About this exercise — Review the material and extract every line in which the word "RetailDomainGlossary" occurs.

Dataset excerpts —
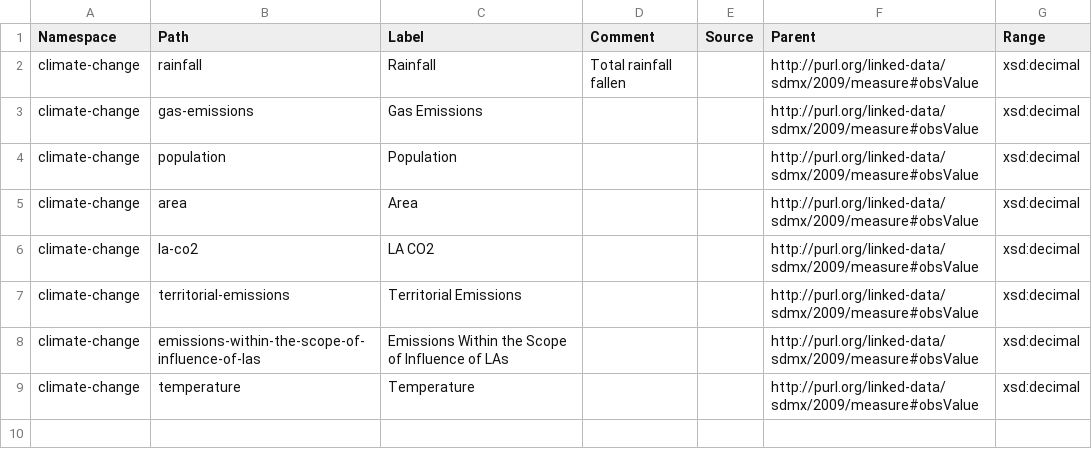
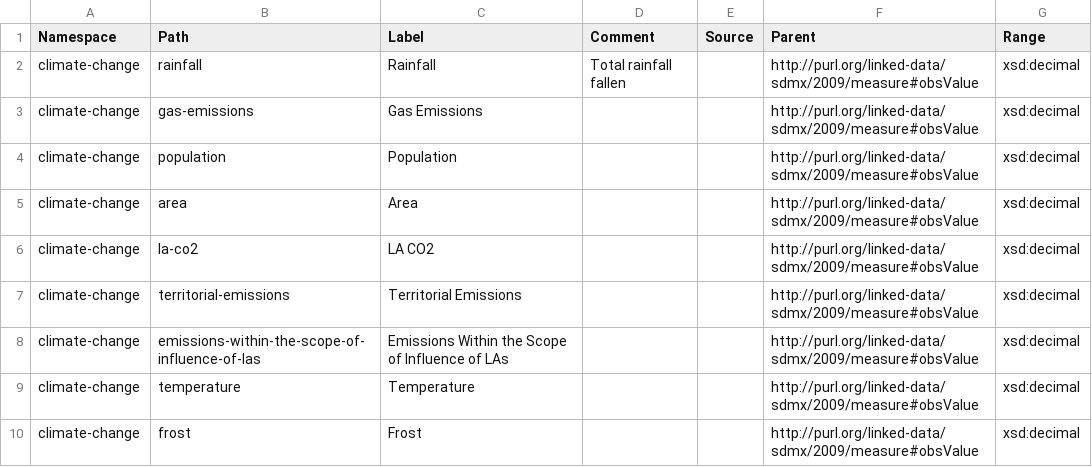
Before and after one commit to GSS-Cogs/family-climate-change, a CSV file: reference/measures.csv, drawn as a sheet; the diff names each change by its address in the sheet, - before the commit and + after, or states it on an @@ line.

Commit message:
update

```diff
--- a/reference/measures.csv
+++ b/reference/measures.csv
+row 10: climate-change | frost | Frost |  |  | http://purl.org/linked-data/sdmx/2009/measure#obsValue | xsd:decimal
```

--

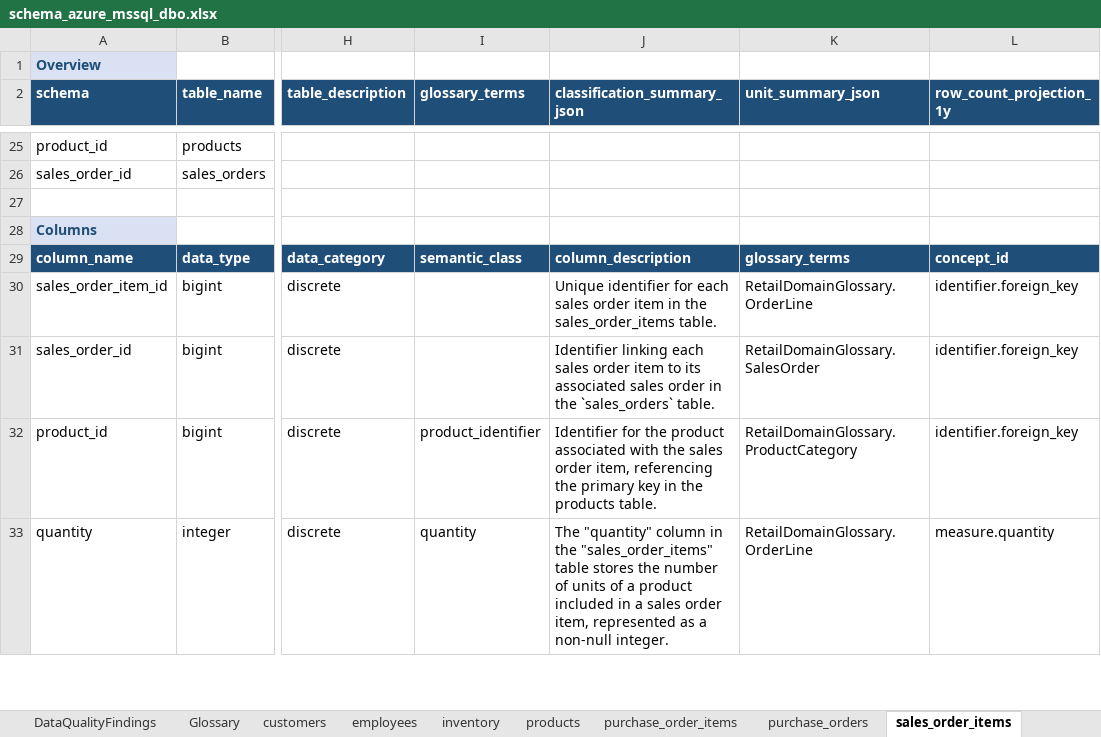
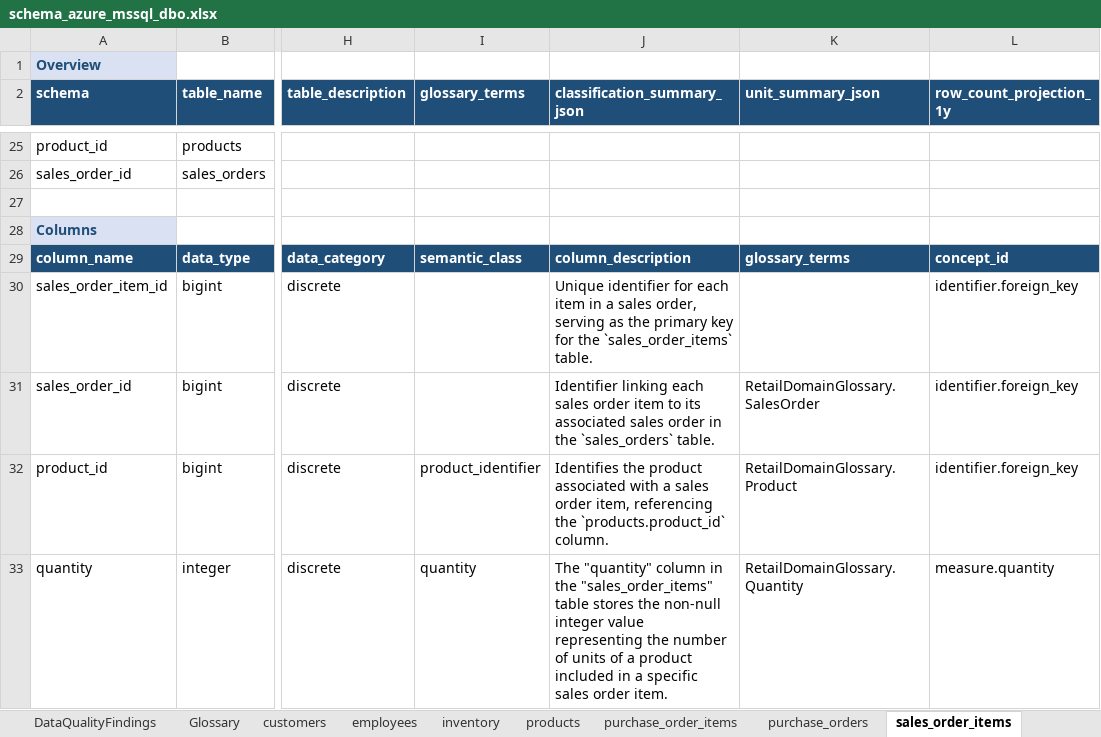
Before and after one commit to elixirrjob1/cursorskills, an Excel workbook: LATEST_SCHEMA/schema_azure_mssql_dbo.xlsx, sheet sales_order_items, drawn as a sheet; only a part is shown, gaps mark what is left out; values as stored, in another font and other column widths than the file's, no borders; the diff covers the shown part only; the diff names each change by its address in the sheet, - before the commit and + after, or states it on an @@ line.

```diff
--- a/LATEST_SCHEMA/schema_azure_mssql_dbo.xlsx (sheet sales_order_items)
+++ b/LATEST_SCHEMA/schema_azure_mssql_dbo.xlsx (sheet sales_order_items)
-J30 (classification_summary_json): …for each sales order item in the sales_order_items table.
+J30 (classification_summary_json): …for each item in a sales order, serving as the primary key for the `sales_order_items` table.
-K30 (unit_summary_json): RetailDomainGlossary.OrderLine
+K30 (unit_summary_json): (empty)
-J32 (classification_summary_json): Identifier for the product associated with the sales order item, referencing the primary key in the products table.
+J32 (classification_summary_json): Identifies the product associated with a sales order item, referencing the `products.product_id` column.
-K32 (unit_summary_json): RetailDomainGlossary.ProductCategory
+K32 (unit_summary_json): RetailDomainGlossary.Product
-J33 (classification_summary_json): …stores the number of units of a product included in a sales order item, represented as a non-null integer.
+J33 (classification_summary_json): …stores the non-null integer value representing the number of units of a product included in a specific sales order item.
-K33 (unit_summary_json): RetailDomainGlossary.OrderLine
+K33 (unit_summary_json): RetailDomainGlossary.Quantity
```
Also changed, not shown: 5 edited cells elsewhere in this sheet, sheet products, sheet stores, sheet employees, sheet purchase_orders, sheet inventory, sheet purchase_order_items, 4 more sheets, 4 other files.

Written answer —
-K30 (unit_summary_json): RetailDomainGlossary.OrderLine
-K32 (unit_summary_json): RetailDomainGlossary.ProductCategory
+K32 (unit_summary_json): RetailDomainGlossary.Product
-K33 (unit_summary_json): RetailDomainGlossary.OrderLine
+K33 (unit_summary_json): RetailDomainGlossary.Quantity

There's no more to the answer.